Last-ditch talks between the company and government lawyers in Washington ended in abrupt failure last night.

The breakdown virtually guarantees that the US Justice Department and a coalition of attorneys general from about 20 US states will announce sweeping lawsuits against the software giant for alleged abuse of its dominant position in the personal computer industry.

The suits are likely to seek to bar Microsoft from beginning the shipment of its latest system, Windows 98, until it meets new conditions.

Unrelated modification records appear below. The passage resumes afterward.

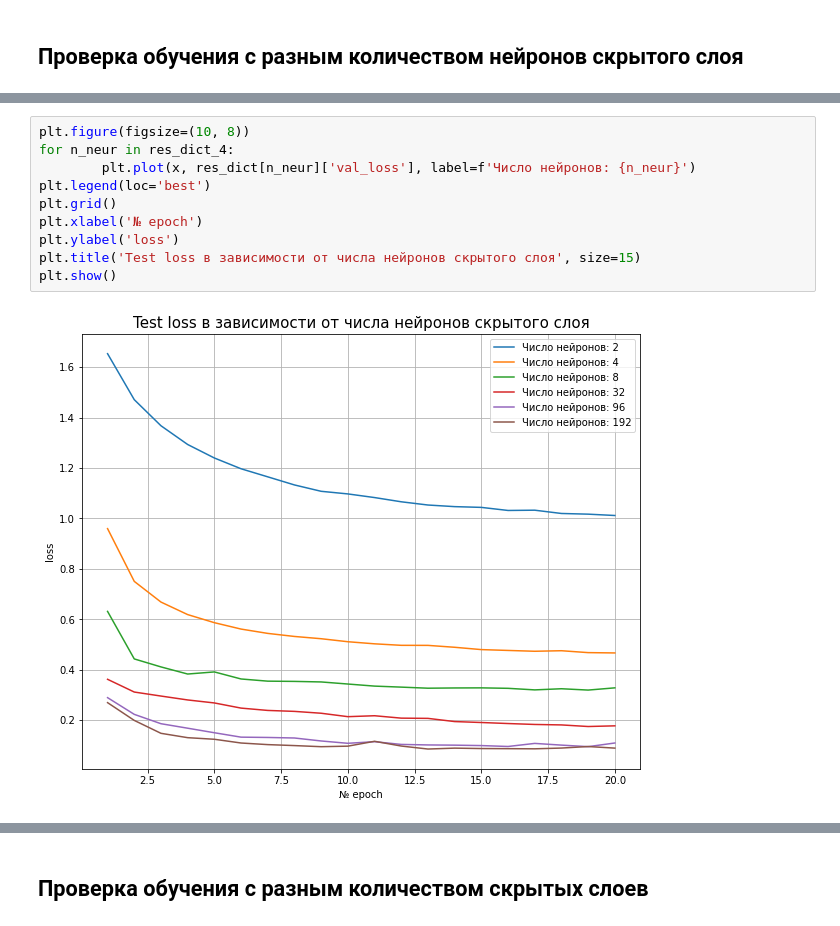
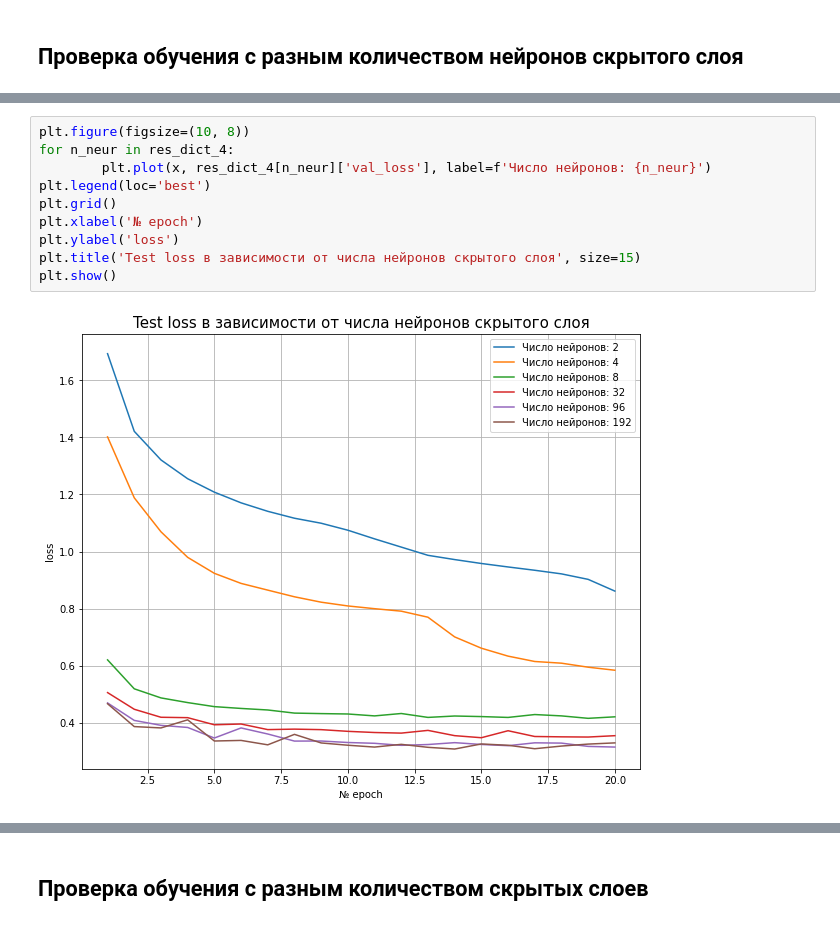
Before and after one commit to nedokormysh/GB_intro_NN, a Jupyter notebook: GB_NN_intro_hw_2.ipynb, the cells around one changed output, grey strips where cells are left out. Cells and saved outputs as stored; diff of their text form.

```diff
--- a/GB_NN_intro_hw_2.ipynb
+++ b/GB_NN_intro_hw_2.ipynb
@@ -527,15 +530,15 @@ plt.show()
 # %%
 plt.figure(figsize=(10, 8))
 for n_neur in res_dict_4:
-        plt.plot(x, res_dict[n_neur]['val_loss'], label=f'Число нейронов: {n_neur}')
+        plt.plot(x, res_dict_4[n_neur]['val_loss'], label=f'Число нейронов: {n_neur}')
 plt.legend(loc='best')
 plt.grid()
 plt.xlabel('№ epoch')
 plt.ylabel('loss')
 plt.title('Test loss в зависимости от числа нейронов скрытого слоя', size=15)
 plt.show()
 # %% [output]
-[figure, old version]
+[figure, new version]
 # %%
 n_n = [2, 4, 8, 32, 96, 192]
 
```
Also changed, not shown: parts of 37 cells of this notebook.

The company had already delayed shipments from last Friday until tomorrow.

Over the longer term, government lawyers are expected to seek a series of restraints on the power of Microsoft, which provides the operating software for 90 per cent of new PCs. At its most extreme, the action could even demand the breakup of the company into two or more parts.

The US government has only twice succeeded in sledge-hammering an existing monopoly, first when it forcibly splintered John D Rockefeller's Standard Oil in 1911 and again in 1984 when the old AT&T telephone monopoly was dismantled.